Plaintiffs accept $6.3M in Bella Vista underground fire case by Tracy Neal | July 20, 2022 at 1:30 a.m.
FILE - In this Jan. 17, 2019 file photo, staff from the Arkansas Department of Environmental Quality install a meteorological station to record wind speed and direction at the former stump dump site in Bella Vista, Ark. The underground fire at the illegal dumping site in northwest Arkansas has been smoldering for at least seven months, sending noxious smoke throughout the community, with costs to extinguish it estimated in the tens of millions. The fire, which started in July is beneath dozens of feet of waste and dirt in a former dump intended for tree limbs and stumps. (Ben Goff/The Northwest Arkansas Democrat-Gazette via AP, File)

BELLA VISTA — A $6.3 million settlement has been reached in a lawsuit claiming smoke from a stump dump fire hurt nearby residents.

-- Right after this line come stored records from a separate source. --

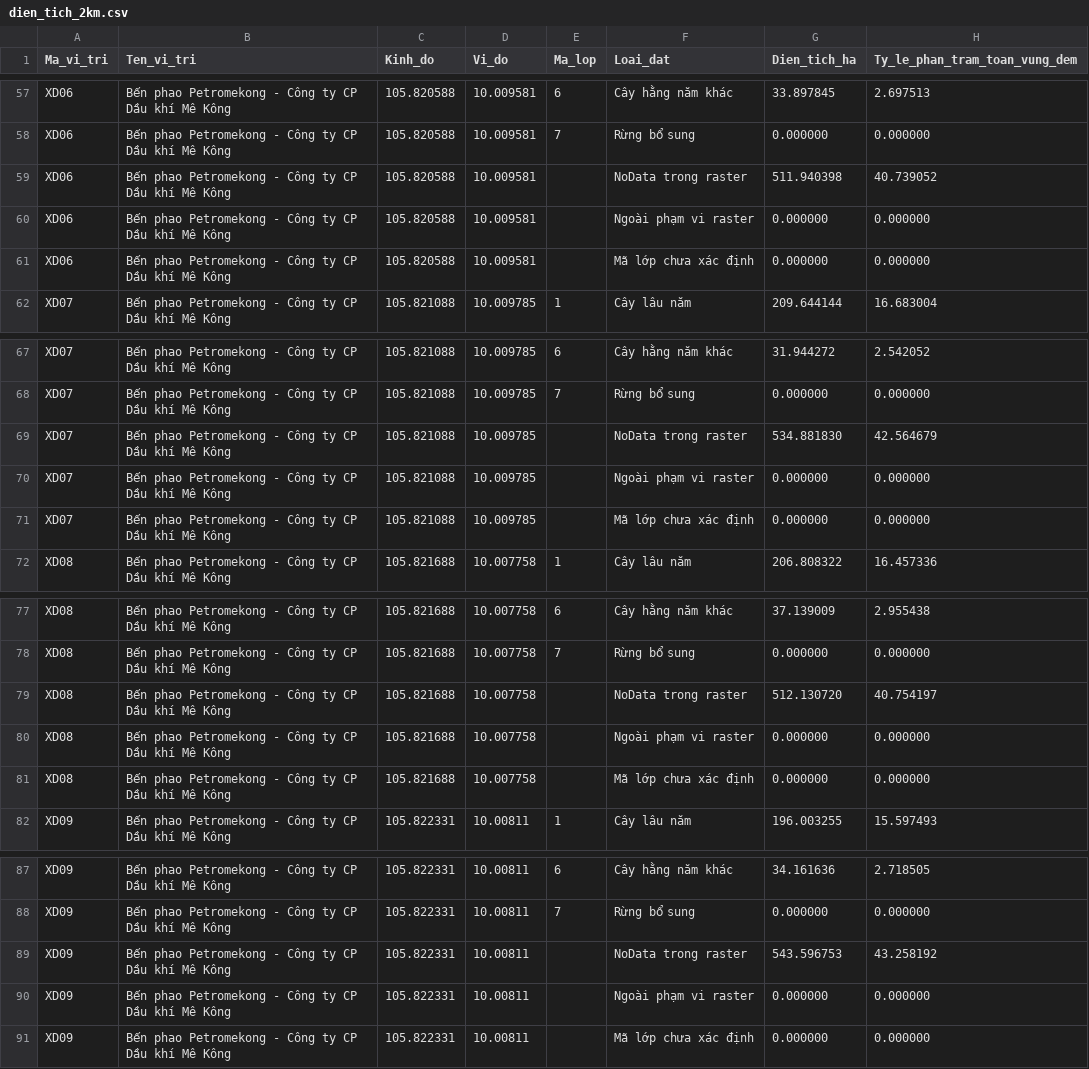
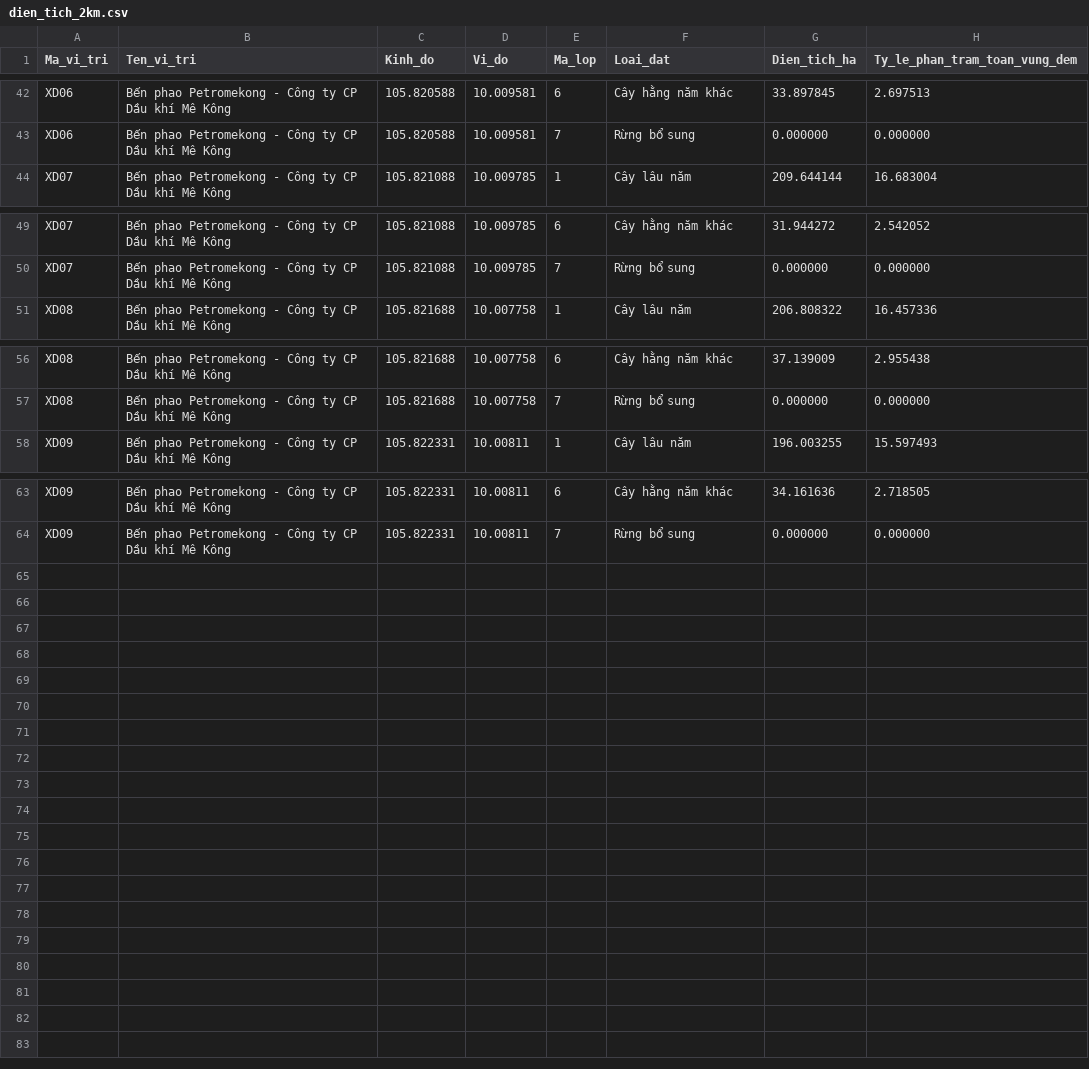
Before and after one commit to mernguyen88/ban-do-xang-dau-can-tho, a CSV file: data/dien_tich_2km.csv, drawn as a sheet; only a part is shown, gaps mark what is left out; the diff covers the shown part only.

```diff
--- a/data/dien_tich_2km.csv
+++ b/data/dien_tich_2km.csv
@@ -58,5 +43,2 @@ XD06,Bến phao Petromekong - Công ty CP Dầu khí Mê Kông,105.820588,10.009
 XD06,Bến phao Petromekong - Công ty CP Dầu khí Mê Kông,105.820588,10.009581,7,Rừng bổ sung,0.000000,0.000000
-XD06,Bến phao Petromekong - Công ty CP Dầu khí Mê Kông,105.820588,10.009581,,NoData trong raster,511.940398,40.739052
-XD06,Bến phao Petromekong - Công ty CP Dầu khí Mê Kông,105.820588,10.009581,,Ngoài phạm vi raster,0.000000,0.000000
-XD06,Bến phao Petromekong - Công ty CP Dầu khí Mê Kông,105.820588,10.009581,,Mã lớp chưa xác định,0.000000,0.000000
 XD07,Bến phao Petromekong - Công ty CP Dầu khí Mê Kông,105.821088,10.009785,1,Cây lâu năm,209.644144,16.683004
@@ -68,5 +50,2 @@ XD07,Bến phao Petromekong - Công ty CP Dầu khí Mê Kông,105.821088,10.009
 XD07,Bến phao Petromekong - Công ty CP Dầu khí Mê Kông,105.821088,10.009785,7,Rừng bổ sung,0.000000,0.000000
-XD07,Bến phao Petromekong - Công ty CP Dầu khí Mê Kông,105.821088,10.009785,,NoData trong raster,534.881830,42.564679
-XD07,Bến phao Petromekong - Công ty CP Dầu khí Mê Kông,105.821088,10.009785,,Ngoài phạm vi raster,0.000000,0.000000
-XD07,Bến phao Petromekong - Công ty CP Dầu khí Mê Kông,105.821088,10.009785,,Mã lớp chưa xác định,0.000000,0.000000
 XD08,Bến phao Petromekong - Công ty CP Dầu khí Mê Kông,105.821688,10.007758,1,Cây lâu năm,206.808322,16.457336
@@ -78,5 +57,2 @@ XD08,Bến phao Petromekong - Công ty CP Dầu khí Mê Kông,105.821688,10.007
 XD08,Bến phao Petromekong - Công ty CP Dầu khí Mê Kông,105.821688,10.007758,7,Rừng bổ sung,0.000000,0.000000
-XD08,Bến phao Petromekong - Công ty CP Dầu khí Mê Kông,105.821688,10.007758,,NoData trong raster,512.130720,40.754197
-XD08,Bến phao Petromekong - Công ty CP Dầu khí Mê Kông,105.821688,10.007758,,Ngoài phạm vi raster,0.000000,0.000000
-XD08,Bến phao Petromekong - Công ty CP Dầu khí Mê Kông,105.821688,10.007758,,Mã lớp chưa xác định,0.000000,0.000000
 XD09,Bến phao Petromekong - Công ty CP Dầu khí Mê Kông,105.822331,10.00811,1,Cây lâu năm,196.003255,15.597493
@@ -88,4 +64 @@ XD09,Bến phao Petromekong - Công ty CP Dầu khí Mê Kông,105.822331,10.008
 XD09,Bến phao Petromekong - Công ty CP Dầu khí Mê Kông,105.822331,10.00811,7,Rừng bổ sung,0.000000,0.000000
-XD09,Bến phao Petromekong - Công ty CP Dầu khí Mê Kông,105.822331,10.00811,,NoData trong raster,543.596753,43.258192
-XD09,Bến phao Petromekong - Công ty CP Dầu khí Mê Kông,105.822331,10.00811,,Ngoài phạm vi raster,0.000000,0.000000
-XD09,Bến phao Petromekong - Công ty CP Dầu khí Mê Kông,105.822331,10.00811,,Mã lớp chưa xác định,0.000000,0.000000
```
Also changed, not shown: 15 removed rows elsewhere in this file, 25 other files.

Sach Oliver, an attorney involved in the case, confirmed Monday a $6.3 million settlement had been reached to resolve the lawsuit. Oliver said the settlement involves 85 households with 150 people.

A jury trial on the matter was set to begin Aug. 2 in Benton County Circuit Judge Brad Karren’s court.

Oliver is one of the attorneys for the plaintiffs, who sued seeking compensation for the damages they say they suffered from the fire’s smoke and noxious fumes.

An underground fire burned at the Trafalgar Road stump dump site for months before the Bella Vista Property Owners Association hired firms to put it out. City firefighters discovered the fire July 29, 2018.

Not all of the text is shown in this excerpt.